Key components of the program include technical assistance to ensure compliance with social and environmental safeguards, the training of construction workers, support for partner organizations, and resolution of land disputes.
"Residents in the North East consider the repair of housing a top priority," said Naresha Duraiswamy, World Bank Senior Operations Officer and Task leader for the project. "The technical assistance provided under the program will help meet the long-term housing needs in the North East through improved construction standards, strengthened housing finance options, enhanced private sector involvement in housing construction, and streamlined mechanisms to resolve property disputes, " he added.
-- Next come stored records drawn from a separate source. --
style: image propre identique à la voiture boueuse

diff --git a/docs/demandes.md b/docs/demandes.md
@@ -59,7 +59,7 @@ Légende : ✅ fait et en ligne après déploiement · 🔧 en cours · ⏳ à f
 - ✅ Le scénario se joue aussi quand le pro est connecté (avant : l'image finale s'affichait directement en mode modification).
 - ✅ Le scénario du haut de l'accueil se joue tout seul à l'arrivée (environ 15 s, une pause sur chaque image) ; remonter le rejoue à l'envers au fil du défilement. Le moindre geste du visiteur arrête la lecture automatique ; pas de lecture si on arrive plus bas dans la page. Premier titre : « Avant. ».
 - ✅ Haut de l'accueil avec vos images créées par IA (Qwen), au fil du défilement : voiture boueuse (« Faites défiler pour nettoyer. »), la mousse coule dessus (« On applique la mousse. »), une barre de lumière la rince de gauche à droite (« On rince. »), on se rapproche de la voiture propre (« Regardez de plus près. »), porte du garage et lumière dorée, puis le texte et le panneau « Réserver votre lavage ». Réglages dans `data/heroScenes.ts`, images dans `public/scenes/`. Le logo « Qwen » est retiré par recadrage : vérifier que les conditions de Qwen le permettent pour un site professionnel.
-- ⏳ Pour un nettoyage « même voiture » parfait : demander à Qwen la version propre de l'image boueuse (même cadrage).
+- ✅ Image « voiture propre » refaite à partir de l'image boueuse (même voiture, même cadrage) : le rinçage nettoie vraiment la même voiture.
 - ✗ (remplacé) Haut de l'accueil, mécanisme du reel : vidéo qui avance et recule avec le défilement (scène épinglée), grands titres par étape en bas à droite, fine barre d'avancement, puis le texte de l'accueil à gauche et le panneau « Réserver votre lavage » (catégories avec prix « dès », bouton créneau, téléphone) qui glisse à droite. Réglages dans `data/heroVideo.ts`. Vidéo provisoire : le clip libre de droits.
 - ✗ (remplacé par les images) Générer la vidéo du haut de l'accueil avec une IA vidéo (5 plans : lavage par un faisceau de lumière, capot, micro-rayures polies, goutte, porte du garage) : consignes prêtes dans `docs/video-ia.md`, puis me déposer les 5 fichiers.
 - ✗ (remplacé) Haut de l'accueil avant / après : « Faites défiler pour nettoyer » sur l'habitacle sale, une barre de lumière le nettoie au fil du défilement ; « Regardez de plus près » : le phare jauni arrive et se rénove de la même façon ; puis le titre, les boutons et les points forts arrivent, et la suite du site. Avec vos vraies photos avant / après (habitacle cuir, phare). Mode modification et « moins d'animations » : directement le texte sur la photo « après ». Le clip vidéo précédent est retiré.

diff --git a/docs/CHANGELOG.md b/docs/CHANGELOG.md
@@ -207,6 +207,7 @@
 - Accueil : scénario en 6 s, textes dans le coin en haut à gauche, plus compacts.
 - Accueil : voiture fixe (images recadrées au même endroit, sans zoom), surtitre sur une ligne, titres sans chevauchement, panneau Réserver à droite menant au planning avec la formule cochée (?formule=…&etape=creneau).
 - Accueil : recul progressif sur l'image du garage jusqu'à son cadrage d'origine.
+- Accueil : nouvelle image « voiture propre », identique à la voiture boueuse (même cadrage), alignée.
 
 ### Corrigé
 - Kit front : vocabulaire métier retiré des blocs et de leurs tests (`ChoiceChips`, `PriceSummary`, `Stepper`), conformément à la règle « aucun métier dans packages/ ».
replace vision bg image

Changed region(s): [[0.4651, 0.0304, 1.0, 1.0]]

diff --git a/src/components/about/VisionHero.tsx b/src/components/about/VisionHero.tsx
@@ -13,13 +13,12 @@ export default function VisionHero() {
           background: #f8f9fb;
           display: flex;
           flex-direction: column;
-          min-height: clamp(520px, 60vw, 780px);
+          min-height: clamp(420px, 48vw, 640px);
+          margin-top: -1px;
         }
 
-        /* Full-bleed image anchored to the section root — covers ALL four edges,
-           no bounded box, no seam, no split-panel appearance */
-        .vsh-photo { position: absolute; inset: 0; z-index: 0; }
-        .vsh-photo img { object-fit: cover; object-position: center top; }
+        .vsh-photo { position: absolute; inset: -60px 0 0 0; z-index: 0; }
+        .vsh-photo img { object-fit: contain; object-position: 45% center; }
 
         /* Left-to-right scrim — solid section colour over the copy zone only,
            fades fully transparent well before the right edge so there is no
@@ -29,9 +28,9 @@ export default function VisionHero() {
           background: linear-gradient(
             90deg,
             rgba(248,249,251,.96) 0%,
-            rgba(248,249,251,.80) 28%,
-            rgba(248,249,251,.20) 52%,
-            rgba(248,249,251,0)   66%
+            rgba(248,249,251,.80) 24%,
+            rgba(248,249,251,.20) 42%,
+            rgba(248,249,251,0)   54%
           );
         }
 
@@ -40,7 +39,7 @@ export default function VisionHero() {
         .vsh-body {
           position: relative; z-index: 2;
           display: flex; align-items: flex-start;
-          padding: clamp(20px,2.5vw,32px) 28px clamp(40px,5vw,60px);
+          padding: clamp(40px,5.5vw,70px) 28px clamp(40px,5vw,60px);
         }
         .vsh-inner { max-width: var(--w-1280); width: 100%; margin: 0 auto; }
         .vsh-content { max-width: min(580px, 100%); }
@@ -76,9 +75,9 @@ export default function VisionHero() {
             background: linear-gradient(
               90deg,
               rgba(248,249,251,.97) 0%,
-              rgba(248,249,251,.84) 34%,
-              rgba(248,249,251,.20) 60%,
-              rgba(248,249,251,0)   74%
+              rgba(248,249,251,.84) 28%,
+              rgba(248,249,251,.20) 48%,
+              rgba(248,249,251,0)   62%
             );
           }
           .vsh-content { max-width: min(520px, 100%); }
The program is also expected to be a significant economic boost to the North East, generating employment opportunities for skilled and unskilled labor. It is expected that US$13.5 million, about one-fifth of the total investment required for NEHRP, would be pumped back to the local economy as wage income. It would also contribute to the training of skilled construction workers, consequently allowing the resumption of economic activity in the war devastated region through increased construction activity.
The program would be implemented in four phases over four years. A district would have to meet 50 percent of its housing target for a particular phase to trigger an early move to the subsequent phase. The beneficiaries will provide labor, land, and upgrade the basic unit of 400 square feet where possible over time.
As the NEHRP program begins building houses for the poorest conflict-affected families, it is hoped that interest by other donors to co-finance NEHRP will materialize to strengthen and take forward the program.
The North East Provincial Council (NEPC) in Trincomalee would be the implementing agency. A National Steering Committee under the chairmanship of the Secretary to the Ministry of Relief, Rehabilitation and Reconciliation would monitor the overall program.
A Provincial Program Coordinating Committee would meet once every two months, and will be responsible for supervising NEHRP. The NEPC established the North East Housing Reconstruction Unit (NEHRU) to manage the program, which would be chaired by Chief Secretary of the NEPC.
NEHRP is a key element of the World Bank Group's Country Assistance Strategy (CAS) for Sri Lanka and emphasizes peace as a precondition for sustained economic growth in Sri Lanka and as stated in the CAS "without peace, there is no prospect for development."
The US$75 million is from the International Development Association, the concessionary arm of the World Bank, and is a loan with a 10-year grace period, a maturity of 40 years, zero interest, and a 0.75% service charge on the outstanding amount.